##### Data under study

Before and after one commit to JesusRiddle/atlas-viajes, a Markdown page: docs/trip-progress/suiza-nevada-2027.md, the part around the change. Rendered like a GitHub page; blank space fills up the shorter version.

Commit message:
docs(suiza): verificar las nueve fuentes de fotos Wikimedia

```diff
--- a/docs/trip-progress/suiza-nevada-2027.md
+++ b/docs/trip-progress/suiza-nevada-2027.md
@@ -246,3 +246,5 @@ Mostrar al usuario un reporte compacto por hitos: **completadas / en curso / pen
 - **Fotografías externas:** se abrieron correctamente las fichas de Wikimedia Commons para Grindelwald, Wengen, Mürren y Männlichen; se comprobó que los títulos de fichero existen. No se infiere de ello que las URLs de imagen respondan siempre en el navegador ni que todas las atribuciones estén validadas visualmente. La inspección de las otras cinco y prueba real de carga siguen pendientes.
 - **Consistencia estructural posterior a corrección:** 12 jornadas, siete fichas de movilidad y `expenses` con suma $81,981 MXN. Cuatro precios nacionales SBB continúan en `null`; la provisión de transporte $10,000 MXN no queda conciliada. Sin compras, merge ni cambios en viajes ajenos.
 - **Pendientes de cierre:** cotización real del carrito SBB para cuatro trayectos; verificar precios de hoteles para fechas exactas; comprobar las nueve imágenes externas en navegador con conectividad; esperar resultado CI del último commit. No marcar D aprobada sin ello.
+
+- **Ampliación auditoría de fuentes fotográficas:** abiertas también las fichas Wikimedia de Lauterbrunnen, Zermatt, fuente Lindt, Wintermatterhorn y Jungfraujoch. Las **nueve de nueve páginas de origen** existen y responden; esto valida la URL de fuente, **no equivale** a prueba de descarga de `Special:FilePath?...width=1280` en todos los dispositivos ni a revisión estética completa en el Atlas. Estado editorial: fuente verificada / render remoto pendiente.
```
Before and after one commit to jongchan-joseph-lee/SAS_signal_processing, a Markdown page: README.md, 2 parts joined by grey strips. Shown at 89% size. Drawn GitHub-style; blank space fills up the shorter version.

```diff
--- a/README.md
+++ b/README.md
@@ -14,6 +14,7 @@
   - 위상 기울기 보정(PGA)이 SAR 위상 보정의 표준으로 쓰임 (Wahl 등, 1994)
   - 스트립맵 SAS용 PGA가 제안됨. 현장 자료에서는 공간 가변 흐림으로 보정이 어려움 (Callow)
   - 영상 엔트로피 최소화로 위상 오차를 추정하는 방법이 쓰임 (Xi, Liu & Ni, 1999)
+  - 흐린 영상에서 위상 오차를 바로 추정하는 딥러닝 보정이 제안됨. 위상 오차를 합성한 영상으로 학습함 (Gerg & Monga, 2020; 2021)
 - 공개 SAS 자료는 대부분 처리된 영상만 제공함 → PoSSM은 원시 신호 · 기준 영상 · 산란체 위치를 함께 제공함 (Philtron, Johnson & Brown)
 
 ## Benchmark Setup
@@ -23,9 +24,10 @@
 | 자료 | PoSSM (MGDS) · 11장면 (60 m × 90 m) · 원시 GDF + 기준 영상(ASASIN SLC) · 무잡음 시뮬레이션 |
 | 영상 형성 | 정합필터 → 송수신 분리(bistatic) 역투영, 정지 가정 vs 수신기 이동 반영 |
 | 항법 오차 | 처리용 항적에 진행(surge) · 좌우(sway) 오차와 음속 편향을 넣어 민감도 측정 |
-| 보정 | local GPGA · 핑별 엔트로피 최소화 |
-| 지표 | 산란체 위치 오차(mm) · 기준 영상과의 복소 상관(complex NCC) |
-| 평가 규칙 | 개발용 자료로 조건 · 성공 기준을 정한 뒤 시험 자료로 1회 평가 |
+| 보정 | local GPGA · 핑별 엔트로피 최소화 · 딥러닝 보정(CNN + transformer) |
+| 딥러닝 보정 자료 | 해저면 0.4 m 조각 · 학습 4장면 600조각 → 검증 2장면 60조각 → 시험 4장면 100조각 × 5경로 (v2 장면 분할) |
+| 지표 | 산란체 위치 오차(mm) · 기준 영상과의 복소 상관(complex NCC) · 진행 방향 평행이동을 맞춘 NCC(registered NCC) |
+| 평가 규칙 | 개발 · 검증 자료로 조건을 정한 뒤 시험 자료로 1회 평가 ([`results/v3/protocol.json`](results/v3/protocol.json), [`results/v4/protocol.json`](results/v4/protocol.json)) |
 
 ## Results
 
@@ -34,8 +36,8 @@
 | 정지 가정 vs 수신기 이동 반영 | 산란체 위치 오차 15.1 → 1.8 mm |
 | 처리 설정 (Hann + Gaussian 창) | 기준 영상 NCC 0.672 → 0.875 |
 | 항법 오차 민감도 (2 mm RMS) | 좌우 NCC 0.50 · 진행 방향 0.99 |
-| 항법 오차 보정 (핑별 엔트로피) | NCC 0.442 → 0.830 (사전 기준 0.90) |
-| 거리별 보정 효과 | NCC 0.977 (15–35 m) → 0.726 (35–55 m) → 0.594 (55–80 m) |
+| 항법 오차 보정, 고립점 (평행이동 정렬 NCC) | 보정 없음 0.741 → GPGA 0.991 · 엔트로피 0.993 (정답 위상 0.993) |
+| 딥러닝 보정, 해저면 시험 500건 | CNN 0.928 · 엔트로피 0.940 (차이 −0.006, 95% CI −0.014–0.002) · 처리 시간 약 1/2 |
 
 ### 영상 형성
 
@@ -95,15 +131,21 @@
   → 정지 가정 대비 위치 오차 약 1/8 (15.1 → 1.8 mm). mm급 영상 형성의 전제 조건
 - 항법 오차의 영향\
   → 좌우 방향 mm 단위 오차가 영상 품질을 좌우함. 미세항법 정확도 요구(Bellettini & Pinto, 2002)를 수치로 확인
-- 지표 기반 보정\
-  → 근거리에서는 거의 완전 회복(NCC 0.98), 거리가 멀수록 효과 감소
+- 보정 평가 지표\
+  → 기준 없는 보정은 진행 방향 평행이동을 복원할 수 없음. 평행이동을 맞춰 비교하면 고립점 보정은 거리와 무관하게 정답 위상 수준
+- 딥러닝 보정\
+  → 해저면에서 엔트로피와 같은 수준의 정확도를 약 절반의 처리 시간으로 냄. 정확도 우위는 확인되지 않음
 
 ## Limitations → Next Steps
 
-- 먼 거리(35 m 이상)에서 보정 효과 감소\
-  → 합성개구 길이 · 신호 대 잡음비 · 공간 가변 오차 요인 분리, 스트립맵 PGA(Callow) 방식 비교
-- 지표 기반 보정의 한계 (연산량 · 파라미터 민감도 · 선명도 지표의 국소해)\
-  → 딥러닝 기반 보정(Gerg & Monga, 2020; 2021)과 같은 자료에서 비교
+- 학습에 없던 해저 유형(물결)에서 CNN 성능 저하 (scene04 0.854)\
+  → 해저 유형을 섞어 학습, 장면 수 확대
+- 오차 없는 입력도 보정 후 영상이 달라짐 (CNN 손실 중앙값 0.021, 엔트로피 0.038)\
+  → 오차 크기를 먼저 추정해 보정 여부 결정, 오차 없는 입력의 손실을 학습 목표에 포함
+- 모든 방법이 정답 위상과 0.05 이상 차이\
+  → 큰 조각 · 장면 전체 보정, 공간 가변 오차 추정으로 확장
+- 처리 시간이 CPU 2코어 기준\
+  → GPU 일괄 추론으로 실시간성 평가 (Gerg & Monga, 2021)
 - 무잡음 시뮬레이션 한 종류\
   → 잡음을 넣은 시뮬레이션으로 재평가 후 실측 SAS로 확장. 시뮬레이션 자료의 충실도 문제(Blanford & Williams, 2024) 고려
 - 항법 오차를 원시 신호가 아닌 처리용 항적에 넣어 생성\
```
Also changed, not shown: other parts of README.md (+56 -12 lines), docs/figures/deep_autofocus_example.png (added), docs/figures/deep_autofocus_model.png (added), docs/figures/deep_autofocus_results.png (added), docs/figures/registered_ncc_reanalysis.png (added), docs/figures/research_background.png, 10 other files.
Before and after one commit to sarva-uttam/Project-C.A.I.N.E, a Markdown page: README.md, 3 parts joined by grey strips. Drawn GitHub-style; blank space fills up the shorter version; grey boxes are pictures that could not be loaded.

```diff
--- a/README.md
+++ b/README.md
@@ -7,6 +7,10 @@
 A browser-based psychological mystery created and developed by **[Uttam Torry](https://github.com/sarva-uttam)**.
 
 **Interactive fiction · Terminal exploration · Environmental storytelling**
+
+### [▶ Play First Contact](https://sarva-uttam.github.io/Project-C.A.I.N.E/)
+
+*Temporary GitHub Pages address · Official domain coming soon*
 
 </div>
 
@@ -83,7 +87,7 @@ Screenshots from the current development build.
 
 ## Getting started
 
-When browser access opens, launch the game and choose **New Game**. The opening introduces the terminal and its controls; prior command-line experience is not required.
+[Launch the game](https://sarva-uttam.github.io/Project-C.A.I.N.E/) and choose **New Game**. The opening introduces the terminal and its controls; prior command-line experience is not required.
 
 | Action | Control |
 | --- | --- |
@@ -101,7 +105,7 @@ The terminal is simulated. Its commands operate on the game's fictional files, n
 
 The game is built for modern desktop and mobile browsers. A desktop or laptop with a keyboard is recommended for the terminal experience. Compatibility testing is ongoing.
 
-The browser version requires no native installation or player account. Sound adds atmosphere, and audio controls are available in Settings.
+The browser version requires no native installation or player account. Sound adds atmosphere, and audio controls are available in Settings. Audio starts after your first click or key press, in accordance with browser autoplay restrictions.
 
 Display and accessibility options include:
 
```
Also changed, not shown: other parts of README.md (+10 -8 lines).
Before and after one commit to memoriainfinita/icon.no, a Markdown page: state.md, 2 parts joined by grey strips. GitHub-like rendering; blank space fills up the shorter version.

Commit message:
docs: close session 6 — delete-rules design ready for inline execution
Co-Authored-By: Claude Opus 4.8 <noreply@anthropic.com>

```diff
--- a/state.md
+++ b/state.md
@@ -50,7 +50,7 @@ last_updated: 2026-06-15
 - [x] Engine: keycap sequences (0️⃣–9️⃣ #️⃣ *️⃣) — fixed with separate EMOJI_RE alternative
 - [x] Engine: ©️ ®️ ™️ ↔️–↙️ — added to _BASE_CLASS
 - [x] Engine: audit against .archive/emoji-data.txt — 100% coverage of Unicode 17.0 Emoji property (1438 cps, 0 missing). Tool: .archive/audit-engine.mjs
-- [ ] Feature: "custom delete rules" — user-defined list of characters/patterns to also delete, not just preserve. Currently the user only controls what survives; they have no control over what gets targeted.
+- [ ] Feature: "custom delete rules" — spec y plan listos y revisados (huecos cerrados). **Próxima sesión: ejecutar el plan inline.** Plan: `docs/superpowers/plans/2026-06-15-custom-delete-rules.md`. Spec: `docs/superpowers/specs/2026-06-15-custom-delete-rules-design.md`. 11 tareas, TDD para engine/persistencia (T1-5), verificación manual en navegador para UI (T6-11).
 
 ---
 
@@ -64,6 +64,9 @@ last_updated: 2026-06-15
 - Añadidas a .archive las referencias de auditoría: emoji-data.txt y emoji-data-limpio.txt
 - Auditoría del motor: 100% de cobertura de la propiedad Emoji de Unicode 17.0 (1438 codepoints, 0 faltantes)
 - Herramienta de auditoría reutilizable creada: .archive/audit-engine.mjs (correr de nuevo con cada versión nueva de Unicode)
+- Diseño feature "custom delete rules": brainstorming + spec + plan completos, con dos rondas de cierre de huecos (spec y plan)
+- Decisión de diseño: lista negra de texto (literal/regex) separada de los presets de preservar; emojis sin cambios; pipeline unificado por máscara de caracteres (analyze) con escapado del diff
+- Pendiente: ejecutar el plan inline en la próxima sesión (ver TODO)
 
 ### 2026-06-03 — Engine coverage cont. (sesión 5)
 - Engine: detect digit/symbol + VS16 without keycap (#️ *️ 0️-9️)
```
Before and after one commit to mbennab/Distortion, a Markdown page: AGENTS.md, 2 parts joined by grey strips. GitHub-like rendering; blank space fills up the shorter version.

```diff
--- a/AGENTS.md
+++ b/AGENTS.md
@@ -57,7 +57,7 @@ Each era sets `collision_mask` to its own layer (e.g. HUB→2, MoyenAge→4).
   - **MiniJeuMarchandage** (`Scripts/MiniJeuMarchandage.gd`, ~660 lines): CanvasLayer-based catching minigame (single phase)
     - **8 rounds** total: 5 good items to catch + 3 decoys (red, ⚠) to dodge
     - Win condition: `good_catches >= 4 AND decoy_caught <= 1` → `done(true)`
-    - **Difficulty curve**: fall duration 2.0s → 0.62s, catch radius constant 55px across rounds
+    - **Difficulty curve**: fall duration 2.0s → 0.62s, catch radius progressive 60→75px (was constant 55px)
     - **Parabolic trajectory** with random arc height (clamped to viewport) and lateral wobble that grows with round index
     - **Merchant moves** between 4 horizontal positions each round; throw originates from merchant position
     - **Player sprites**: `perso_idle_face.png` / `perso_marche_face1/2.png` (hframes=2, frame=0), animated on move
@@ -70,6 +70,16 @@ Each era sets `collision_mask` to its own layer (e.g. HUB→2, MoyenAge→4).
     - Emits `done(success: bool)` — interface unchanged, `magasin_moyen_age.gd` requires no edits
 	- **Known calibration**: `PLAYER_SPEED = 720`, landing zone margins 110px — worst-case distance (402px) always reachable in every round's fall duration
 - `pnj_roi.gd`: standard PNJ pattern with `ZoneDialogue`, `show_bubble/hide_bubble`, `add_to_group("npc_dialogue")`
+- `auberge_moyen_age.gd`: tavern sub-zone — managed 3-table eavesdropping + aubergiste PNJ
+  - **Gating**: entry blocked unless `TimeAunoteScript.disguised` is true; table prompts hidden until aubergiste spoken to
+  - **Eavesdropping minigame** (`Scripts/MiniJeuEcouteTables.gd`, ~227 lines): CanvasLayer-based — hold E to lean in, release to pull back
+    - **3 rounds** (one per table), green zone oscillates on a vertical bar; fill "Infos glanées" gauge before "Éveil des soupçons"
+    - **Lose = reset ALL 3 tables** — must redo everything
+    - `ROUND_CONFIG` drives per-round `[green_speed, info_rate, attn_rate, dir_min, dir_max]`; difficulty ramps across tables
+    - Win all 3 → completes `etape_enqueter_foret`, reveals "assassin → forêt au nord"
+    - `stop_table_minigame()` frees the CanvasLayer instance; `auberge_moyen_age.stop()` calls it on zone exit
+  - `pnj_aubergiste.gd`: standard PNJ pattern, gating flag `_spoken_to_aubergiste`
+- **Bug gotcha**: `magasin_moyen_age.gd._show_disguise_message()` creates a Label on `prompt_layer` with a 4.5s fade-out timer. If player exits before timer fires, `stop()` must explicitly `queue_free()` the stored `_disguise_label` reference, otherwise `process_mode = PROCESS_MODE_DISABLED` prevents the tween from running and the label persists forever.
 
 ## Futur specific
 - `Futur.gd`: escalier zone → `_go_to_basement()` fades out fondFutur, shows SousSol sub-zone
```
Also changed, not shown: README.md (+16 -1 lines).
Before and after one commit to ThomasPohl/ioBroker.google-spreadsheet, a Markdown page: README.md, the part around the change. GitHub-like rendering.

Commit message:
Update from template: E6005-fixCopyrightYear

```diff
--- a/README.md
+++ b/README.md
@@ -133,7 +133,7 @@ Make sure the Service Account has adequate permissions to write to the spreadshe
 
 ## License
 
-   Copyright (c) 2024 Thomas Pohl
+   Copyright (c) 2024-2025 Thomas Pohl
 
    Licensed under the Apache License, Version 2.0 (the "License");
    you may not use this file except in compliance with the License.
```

##########

Whenever a line of the entries contains the string "AGENTS", copy that line.

Before and after one commit to mbennab/Distortion, a Markdown page: AGENTS.md, 2 parts joined by grey strips. GitHub-like rendering; blank space fills up the shorter version.
--- a/AGENTS.md
+++ b/AGENTS.md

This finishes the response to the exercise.